Fantasia, Y. Wang (2012)
Rachmaninoff, Rhapsody on a Theme of Paganini / Piano Concert No. 2, Y. Wang, Mahler Chamber Orchestra, C. Abbado (2011)
The big draw, of course, was Yuja Wang playing the solo part of Chopin's first piano concerto. A prodigious technician at the keyboard, she has also impressed me as a fiercely intelligent musician, and this performance was no different. Chopin is not one of the composers I associate with her all that much, but his combination of virtuosity and wistful expression suited her just fine.
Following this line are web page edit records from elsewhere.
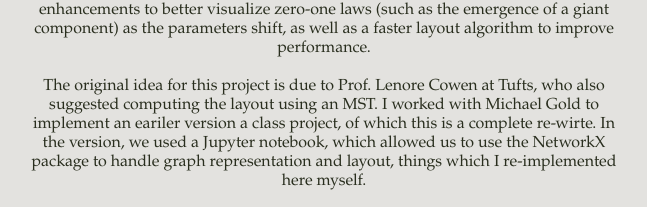
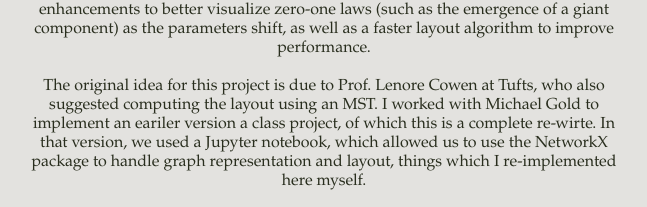
Before and after one commit to pyelir/website, a plain HTML site: page projects.html in a window 1280 px wide. Shown: the part 625-832 px from the top of the page, 316-963 px from the left. Drawn offline with Linux system fonts and the light colour scheme.

Commit message:
fixed typo

```diff
--- a/projects.html
+++ b/projects.html
@@ -44,7 +44,7 @@
               (such as the emergence of a giant component) as the parameters shift, as well as a faster layout algorithm to improve performance.</p>
             </p> <br />
               <p>The original idea for this project is due to Prof. Lenore Cowen at Tufts, who also suggested computing the layout using an MST.
-                I worked with Michael Gold to implement an eariler version a class project, of which this is a complete re-wirte.  In the version, we used a Jupyter notebook, which allowed us to use the NetworkX package to handle
+                I worked with Michael Gold to implement an eariler version a class project, of which this is a complete re-wirte.  In that version, we used a Jupyter notebook, which allowed us to use the NetworkX package to handle
                 graph representation and layout, things which I re-implemented here myself. </p><br />
 
                 <p> Prof. Greg Aloupis provided help and guidance for a separate, later class project I did on force-directed graph layout algorithms, which helped greatly
```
Wang brought a fragile, understated tone to the more delicate passages, but that perhaps over-affected wanness was tempered by an unpredictable rhythmic quality that made the first movement leap off the page. Her runs glistened smoothly, and the trills sparkled -- it was a technical tour de force, as usual -- and because she was often able to make her right hand's sound so transparent (like those sighing bel canto excesses in the slow movement), even at maximum velocity, many interesting details in the left hand emerged. Graf kept the orchestra underneath her often very soft sound, and the orchestra, with some of the principal musicians sitting out (Wang had lovely duets with the bassoon in the second movement), gave a tragic quality to the introduction and interludes. The Vivace finale is not exactly a great piece of music, but Wang's astonishing virtuosity was enough to make you forget that. After such a blockbuster but admirably subtle performance, it was disappointing that Wang chose not to treat us to one of her signature trashy encores, especially since she played four of them at her 2010 recital and since her most recent recording is a smorgasbord of such pieces.
Robert Battey, Graf and the NSO get the most out of two little-known works (Washington Post, December 7)
This program repeats this evening (December 8, 8 pm), in the Kennedy Center Concert Hall.